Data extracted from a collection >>
BEGIN
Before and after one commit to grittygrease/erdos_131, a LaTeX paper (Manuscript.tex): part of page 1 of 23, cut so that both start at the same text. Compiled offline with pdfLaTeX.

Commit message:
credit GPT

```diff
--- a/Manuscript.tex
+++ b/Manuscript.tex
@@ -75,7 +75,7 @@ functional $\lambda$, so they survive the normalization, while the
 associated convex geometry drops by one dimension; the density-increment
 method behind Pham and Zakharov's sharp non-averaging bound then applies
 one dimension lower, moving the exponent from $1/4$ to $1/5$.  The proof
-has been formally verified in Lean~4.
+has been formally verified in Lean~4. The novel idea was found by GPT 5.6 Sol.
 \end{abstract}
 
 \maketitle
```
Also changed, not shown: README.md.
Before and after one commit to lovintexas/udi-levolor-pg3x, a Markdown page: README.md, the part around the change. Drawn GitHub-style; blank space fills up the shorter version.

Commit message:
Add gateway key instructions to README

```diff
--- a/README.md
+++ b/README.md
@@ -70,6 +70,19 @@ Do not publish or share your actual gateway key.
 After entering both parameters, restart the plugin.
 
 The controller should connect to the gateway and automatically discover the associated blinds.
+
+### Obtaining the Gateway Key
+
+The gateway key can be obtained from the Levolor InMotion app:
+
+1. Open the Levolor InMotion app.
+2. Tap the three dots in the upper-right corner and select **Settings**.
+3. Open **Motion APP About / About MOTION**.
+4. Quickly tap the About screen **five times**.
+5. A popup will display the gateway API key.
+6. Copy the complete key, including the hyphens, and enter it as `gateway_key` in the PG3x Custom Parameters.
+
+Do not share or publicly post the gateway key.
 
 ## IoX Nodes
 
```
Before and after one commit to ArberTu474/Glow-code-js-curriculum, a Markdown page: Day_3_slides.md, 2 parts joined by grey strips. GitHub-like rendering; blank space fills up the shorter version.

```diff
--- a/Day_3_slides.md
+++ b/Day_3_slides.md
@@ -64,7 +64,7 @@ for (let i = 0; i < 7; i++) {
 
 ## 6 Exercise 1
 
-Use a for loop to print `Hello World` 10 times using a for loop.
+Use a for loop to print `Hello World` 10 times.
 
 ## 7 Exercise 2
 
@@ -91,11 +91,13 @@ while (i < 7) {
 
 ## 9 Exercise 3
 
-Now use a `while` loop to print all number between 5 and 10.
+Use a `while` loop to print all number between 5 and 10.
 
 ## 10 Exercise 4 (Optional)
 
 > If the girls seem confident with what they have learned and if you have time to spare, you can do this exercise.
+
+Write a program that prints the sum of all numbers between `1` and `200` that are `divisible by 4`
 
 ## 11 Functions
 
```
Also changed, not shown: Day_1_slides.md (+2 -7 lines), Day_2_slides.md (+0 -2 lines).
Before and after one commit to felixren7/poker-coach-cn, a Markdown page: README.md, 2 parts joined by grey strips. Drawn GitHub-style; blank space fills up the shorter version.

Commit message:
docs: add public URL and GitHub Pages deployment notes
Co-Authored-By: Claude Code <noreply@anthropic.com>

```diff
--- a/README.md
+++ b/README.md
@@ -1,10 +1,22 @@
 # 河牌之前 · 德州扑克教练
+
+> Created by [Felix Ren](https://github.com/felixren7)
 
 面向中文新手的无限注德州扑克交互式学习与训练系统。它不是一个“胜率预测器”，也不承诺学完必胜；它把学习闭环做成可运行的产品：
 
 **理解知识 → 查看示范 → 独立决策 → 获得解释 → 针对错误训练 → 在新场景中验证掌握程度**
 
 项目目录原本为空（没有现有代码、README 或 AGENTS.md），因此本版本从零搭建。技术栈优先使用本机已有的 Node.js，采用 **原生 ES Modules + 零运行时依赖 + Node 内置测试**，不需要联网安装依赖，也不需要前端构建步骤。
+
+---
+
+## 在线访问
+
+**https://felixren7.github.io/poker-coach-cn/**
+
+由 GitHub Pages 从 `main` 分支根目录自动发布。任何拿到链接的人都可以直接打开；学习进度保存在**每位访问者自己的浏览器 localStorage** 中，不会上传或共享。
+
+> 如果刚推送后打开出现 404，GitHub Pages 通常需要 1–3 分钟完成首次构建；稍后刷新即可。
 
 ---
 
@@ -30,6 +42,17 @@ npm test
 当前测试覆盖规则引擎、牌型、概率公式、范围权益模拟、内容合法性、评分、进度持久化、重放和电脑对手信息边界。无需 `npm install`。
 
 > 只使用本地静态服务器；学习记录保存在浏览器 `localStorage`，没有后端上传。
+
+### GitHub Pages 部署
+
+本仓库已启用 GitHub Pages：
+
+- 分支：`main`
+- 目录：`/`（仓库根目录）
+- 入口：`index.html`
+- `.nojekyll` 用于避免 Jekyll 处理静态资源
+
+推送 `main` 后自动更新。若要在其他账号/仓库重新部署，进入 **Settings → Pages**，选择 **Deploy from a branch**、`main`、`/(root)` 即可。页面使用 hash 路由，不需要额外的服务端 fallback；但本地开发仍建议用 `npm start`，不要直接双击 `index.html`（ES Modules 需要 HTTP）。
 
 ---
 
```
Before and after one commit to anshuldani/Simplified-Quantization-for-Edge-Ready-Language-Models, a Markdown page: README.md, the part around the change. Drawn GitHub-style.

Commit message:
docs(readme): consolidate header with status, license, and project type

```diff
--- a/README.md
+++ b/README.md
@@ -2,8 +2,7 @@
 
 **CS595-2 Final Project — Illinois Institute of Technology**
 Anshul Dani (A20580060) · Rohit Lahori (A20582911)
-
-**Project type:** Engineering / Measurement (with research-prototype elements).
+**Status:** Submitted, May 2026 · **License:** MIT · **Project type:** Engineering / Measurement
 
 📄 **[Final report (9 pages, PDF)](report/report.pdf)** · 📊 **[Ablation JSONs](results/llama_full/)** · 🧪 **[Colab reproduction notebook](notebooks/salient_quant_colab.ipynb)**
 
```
END
Gather each line in the data that holds the string "with".

Before and after one commit to grittygrease/erdos_131, a LaTeX paper (Manuscript.tex): part of page 1 of 23, cut so that both start at the same text. Compiled offline with pdfLaTeX.
 > If the girls seem confident with what they have learned and if you have time to spare, you can do this exercise.
docs(readme): consolidate header with status, license, and project type
-**Project type:** Engineering / Measurement (with research-prototype elements).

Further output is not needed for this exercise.